The same is true when watching a unit perform precision movements in drill formations. Each man, as an individual, precisely coordinated with all the others. Regardless of how you view the formation the steps are perfectly choreographed to the point that everyone appears to “move as one.” A well trained unit can make you stand in awe at the way so many can be able to work together.
Later in my Air Force career I can remember feeling terribly disappointed when given the opportunity to march in formations that were less than acceptable. Since we were no longer in a training unit we weren’t required to march and as a result our skills deteriorated. It was obvious to even the untrained eye that people were out of step with one another.
As I remember this, I also remember the words of Peter when he said that Christians are “resident aliens.” The world could be compared to the marching unit with everyone identifiable as doing things the same as all the rest. But the one out of step is clearly not “part of” the group. Christians should be just that way, in that it should be obvious, even to the untrained eye that they are not part of the group. They are different than the rest of the world and it should be seen clearly that this is the case.
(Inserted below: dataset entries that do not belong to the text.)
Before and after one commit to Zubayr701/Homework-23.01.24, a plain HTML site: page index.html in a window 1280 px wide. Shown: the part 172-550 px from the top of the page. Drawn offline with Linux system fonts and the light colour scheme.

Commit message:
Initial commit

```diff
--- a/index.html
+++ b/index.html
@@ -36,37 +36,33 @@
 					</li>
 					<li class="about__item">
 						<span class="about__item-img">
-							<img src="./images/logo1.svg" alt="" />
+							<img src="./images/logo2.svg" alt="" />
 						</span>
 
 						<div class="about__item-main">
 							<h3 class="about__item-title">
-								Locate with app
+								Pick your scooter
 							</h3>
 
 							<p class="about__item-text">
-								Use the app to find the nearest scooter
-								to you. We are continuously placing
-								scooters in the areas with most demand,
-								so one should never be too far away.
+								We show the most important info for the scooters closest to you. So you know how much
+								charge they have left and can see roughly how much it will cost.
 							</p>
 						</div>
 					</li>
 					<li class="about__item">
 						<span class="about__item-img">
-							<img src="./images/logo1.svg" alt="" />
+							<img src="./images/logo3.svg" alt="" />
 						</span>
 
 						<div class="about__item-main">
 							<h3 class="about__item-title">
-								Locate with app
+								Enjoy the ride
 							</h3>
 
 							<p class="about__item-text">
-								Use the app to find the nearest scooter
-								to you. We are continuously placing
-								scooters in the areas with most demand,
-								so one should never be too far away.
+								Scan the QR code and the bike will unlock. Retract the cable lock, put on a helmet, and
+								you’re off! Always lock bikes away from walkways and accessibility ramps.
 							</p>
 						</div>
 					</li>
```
Did not Jesus refer to us as being “not being ‘of the world’”? While it is true we are physically here in the world we must not find ourselves “in step with” the world to the point that we become part of it. Ask yourself this “Am I in step with the world or with the will of God?”
Copyright © 2003, Nolan P. Rutter